Addiction treatment programs will offer a variety of therapy options such as cognitive-behavioral therapy (CBT) individual therapy, group therapy, or family therapy. Many facilities will offer holistic therapy options like yoga or art therapy as well. 

Through therapy, you’ll learn more about yourself and any underlying reasons for addiction. Therapy programs will also be in conjunction with addiction education and relapse prevention techniques to help manage stress and improve coping skills.

Harm Reduction Community Social Initiatives

Harm reduction refers to a set of social policies that are designed to limit the risk of overdose or transference of disease in drug use. These policies can be things like needle exchange programs, community education on safer drug use, and drug consumption rooms. These approaches have proven to be cost-effective to communities and have had positive impacts in reducing overdose rates.

Some people may feel that harm reduction initiatives are nothing more than enabling addictive behaviors, when in reality they are simply created with the idea of improving public health and protecting human rights. The goal is to keep people alive and continuously reinforce positive changes in a person’s life, as they choose to make those.

What Can I Do to Prevent the Symptoms of an Overdose?

If you have a loved one that is engaging in substance abuse, there are several things you can do. Just as there are many social initiatives surrounding harm prevention, you, too, can help your loved one similarly. Help them stay informed and protect themselves by following some of these recommended prevention tips:

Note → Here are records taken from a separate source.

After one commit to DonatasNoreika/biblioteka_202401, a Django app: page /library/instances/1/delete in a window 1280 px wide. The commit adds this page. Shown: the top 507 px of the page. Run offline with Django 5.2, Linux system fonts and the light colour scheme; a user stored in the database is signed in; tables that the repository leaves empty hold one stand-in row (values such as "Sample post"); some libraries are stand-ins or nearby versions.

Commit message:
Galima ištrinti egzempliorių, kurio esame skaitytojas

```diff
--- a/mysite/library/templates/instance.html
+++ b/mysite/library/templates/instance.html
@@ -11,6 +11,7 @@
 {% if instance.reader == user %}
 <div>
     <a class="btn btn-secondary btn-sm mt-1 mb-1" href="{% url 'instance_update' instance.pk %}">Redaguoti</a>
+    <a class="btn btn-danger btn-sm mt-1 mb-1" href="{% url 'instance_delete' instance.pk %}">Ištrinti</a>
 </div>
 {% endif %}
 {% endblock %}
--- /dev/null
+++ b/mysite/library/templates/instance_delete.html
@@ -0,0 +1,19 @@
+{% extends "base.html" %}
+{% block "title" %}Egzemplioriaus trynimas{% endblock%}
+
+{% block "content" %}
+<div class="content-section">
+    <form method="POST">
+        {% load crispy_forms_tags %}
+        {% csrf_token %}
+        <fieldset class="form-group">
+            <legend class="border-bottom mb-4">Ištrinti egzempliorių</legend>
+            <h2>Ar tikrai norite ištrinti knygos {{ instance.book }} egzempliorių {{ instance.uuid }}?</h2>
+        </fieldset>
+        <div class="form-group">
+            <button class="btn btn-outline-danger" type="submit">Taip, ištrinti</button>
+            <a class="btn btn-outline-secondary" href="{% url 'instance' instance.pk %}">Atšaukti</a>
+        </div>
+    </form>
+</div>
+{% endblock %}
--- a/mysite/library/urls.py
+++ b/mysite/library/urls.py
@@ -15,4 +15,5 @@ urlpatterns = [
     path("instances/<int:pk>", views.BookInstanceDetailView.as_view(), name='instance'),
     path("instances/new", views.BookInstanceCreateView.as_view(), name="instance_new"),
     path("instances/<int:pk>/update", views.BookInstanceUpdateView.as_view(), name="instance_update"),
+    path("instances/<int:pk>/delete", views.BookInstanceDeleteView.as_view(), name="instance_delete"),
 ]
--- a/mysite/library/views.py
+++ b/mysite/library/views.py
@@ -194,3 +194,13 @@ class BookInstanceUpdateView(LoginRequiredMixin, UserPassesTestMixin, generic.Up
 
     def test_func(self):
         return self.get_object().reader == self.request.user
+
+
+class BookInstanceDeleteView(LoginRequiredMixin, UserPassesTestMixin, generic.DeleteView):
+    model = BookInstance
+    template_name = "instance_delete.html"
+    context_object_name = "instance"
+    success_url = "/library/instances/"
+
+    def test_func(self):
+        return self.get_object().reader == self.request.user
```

  • Use one substance at a time and avoid mixing
  • Try a little bit at a time to make sure you can handle the strength
  • Find out the type of pills you’re taking, or test the strength of your drugs
  • Reach out to a friend who is aware of what substance you’ve taken
  • Keep naloxone on standby to reverse an overdose if one occurs

The Opioid Epidemic and the Impact on Overdose in the United States

In the United States, overdose deaths continue to be a major cause of injury-related death. Opioids are a prominent factor in most overdose fatalities. In recent years, the number of fatalities involving stimulants (such as cocaine and methamphetamine) and synthetic opioids (like fentanyl produced illegally) has skyrocketed. Additionally, the COVID-19 epidemic saw an increase in overdose deaths.

There are many more nonfatal drug overdoses than fatal ones, and each one has its own emotional and financial costs. Age, sex, or state or county boundaries are all equally indistinguishable in this quickly spreading disease.

The rise in overdoses can be attributed to several factors:

  • An increase in prescriptions for opioids: In the 1990s, doctors were taught that opioids were not as addictive as previously thought and began prescribing them more frequently for pain relief. This led to more people becoming addicted to opioids.
  • The increase in heroin use: As the crackdown on prescription opioids began, many people turned to heroin as a cheaper and more accessible alternative.
  • The rise of synthetic opioids: In recent years, there has been an increase in the production and use of synthetic opioids such as fentanyl. Fentanyl is 50 times more potent than heroin and can be deadly even in very small doses.

Sana Lake Behavioral Wellness Center Can Help You Recognize the Signs of an Overdose

If you or a loved one is struggling with addiction, know that there are people who care and want to help. Sana Lake BWC is here for you. 

Our trained professionals can help you overcome addiction and find a new, fulfilling life in recovery! We offer a variety of treatment programs and additional helpful resources to develop an individualized program that is tailored to your needs.

Contact us today to learn more about our programs and how we can help you on the road to recovery.